Journal of Hydrologic Engineering vol:19 issue:10 pages:05014013-

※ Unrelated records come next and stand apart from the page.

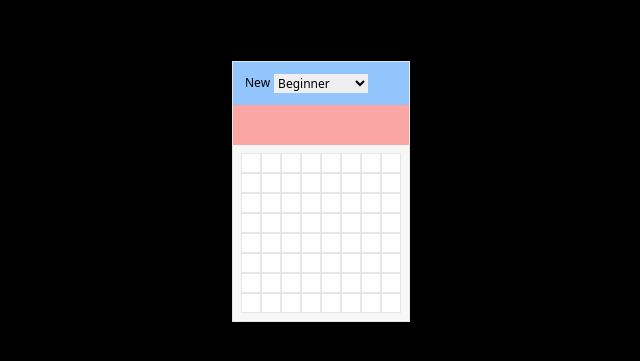
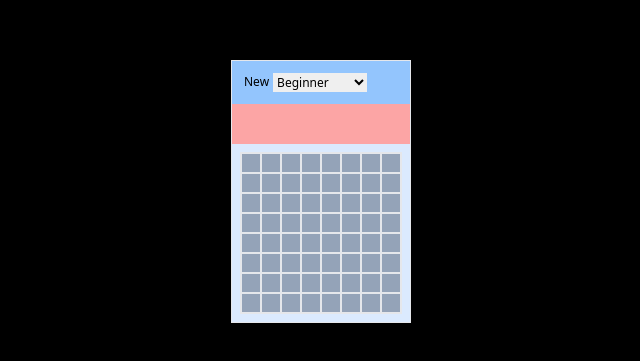
Before and after one commit to JJineu/minesweeper, a React (Create React App) app: page / in a window 1280 px wide. Shown: the part 209-570 px from the top of the page, without its empty margins (319-959 px from the left). Built offline with nearby package versions, Linux system fonts and the light colour scheme.

Commit message:
fix: 게임 종료 코드 수정

```diff
--- a/src/components/Board.tsx
+++ b/src/components/Board.tsx
@@ -1,7 +1,7 @@
-import { useEffect } from "react";
+import { useCallback, useEffect, useState } from "react";
 import { useAppDispatch, useAppSelector } from "../hooks/useRedux";
 import Cell from "./Cell";
-import { Coordinates, GameStatus } from "../types/game";
+import { BoardSetting, Coordinates, GameStatus } from "../types/game";
 import { gameAction } from "../store/slice/game";
 
 export default function Board() {
@@ -14,17 +14,13 @@ export default function Board() {
   }, []);
 
   const handleCellClick = (coordinates: Coordinates) => {
-    if (status === GameStatus.READY || GameStatus.RUN) {
+    if (status === GameStatus.READY || status === GameStatus.RUN) {
       dispatch(gameAction.openCell(coordinates));
     }
   };
 
-  if (status === GameStatus.WIN) {
-  } else if (status === GameStatus.LOSE) {
-  }
-
   return (
-    <div className="bg-boom p-2">
+    <div className="bg-slate-400 border m-2">
       {board.map((row, y) => (
         <div className="flex">
           {row.map((cell, x) => (
--- a/src/components/Cell.tsx
+++ b/src/components/Cell.tsx
@@ -8,20 +8,22 @@ type Props = {
 export default function Cell({ cell, coordinates, onClick }: Props) {
   // 우클릭
   // 깃발을 표시한다. 좌클릭 막는다. 폭탄 개수를 업데이트 한다. (status: 폭탄 개수 - 깃발 개수)
-  {
-    /* <img src="/img/flag.ico" /> */
-  }
 
   const show = () => {
     if (cell.isOpen) {
-      if (cell.isMine) return <div>B</div>;
-      return <div>{cell.nearMines}</div>;
+      if (cell.isMine)
+        return (
+          <div className="w-full h-full bg-boom">
+            <img src="/img/boom.jpg" alt="boom" />
+          </div>
+        );
+      return <div className="w-full h-full bg-boom">{cell.nearMines}</div>;
     }
   };
 
   return (
     <div
-      className="bg-white w-5 h-5 border text-xs text-center"
+      className="w-5 h-5 border text-xs text-center"
       onClick={() => onClick(coordinates)}
     >
       {show()}
--- a/src/components/Header.tsx
+++ b/src/components/Header.tsx
@@ -6,7 +6,9 @@ export default function Header() {
   const dispatch = useAppDispatch();
 
   // 게임을 재시작 합니다.
-  const restartGame = () => {};
+  const restartGame = () => {
+    dispatch(gameAction.setGame({ width: 8, height: 8, minesCount: 10 }));
+  };
 
   // 난이도에 따라 게임 초기 설정을 합니다.
   const handleDifficulty = (e: ChangeEvent<HTMLSelectElement>) => {
@@ -21,9 +23,10 @@ export default function Header() {
         dispatch(gameAction.setGame({ width: 32, height: 16, minesCount: 99 }));
         break;
       case "Custom":
-        let width = prompt("가로 길이를 입력하세요");
-        let height = prompt("세로 길이를 입력하세요");
-        let minesCount = prompt("지뢰 수를 입력하세요");
+        // TODO: 입력값 제한
+        let width = Number(prompt("가로 길이를 입력하세요"));
+        let height = Number(prompt("세로 길이를 입력하세요"));
+        let minesCount = Number(prompt("지뢰 수를 입력하세요"));
         dispatch(gameAction.setGame({ width, height, minesCount }));
         break;
       default:
--- a/src/pages/Main.tsx
+++ b/src/pages/Main.tsx
@@ -5,7 +5,7 @@ import StatusBoard from "../components/StatusBoard";
 export default function Main() {
   return (
     <div className="flex flex-col justify-center items-center h-screen">
-      <div className="border">
+      <div className="border bg-blue-100">
         <Header />
         <StatusBoard />
         <Board />
--- a/src/store/slice/game.tsx
+++ b/src/store/slice/game.tsx
@@ -1,5 +1,12 @@
 import { PayloadAction, createSlice } from "@reduxjs/toolkit";
-import { Board, Cell, Coordinates, GameStatus, Status } from "../../types/game";
+import {
+  Board,
+  BoardSetting,
+  Cell,
+  Coordinates,
+  GameStatus,
+  Status,
+} from "../../types/game";
 
 const initialState: Board & Status = {
   board: [],
@@ -9,7 +16,7 @@ export const game = createSlice({
   name: "game",
   initialState,
   reducers: {
-    setGame: (state, action) => {
+    setGame: (state, action: PayloadAction<BoardSetting>) => {
       const { width, height, minesCount } = action.payload;
       state.board = [];
       state.status = GameStatus.READY;
@@ -67,7 +74,7 @@ export const game = createSlice({
             c.isOpen = true;
           }
         });
-        return
+        return;
       } else {
         if (
           getOpenCount(state.board) ===
--- a/src/types/game.tsx
+++ b/src/types/game.tsx
@@ -21,3 +21,8 @@ export enum GameStatus {
   WIN,
   LOSE,
 }
+export type BoardSetting = {
+    width: number;
+    height: number;
+    minesCount: number;
+}
```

Rainfall forecast errors are the key sources of uncertainty in flood forecasting. In order to quantify this uncertainty operational flood forecasting centres make use of rainfall forecasts, obtained by Ensemble Predicting Systems (EPS). The EPS forecasts are generated by perturbing the initial conditions of numerical weather prediction models. Question, however, remains whether these EPS cover the real forecast uncertainty range, and whether the EPS based uncertainty estimates are similar to the ones obtained by statistical methods. Both questions are addressed in this research based on data of a flood forecasting system in Belgium. Comparison is made between the uncertainty bounds generated by EPS and by a Monte Carlo based statistical method after historical forecasted rainfall uncertainty analysis. The latter analysis calculates the error between forecasted and observed catchment rainfall, taking into account the dependency on lead time and rainfall depth. The forecasted rainfall errors are described by truncated normal distributions, which allow to calculate the full uncertainty distribution on a deterministic rainfall forecast. It is concluded that the EPS may underestimate the influence of the total forecasted rainfall uncertainty. For the Belgian case study of the Rivierbeek, the forecasted rainfall uncertainty explains 30% of the total river flow forecast uncertainty.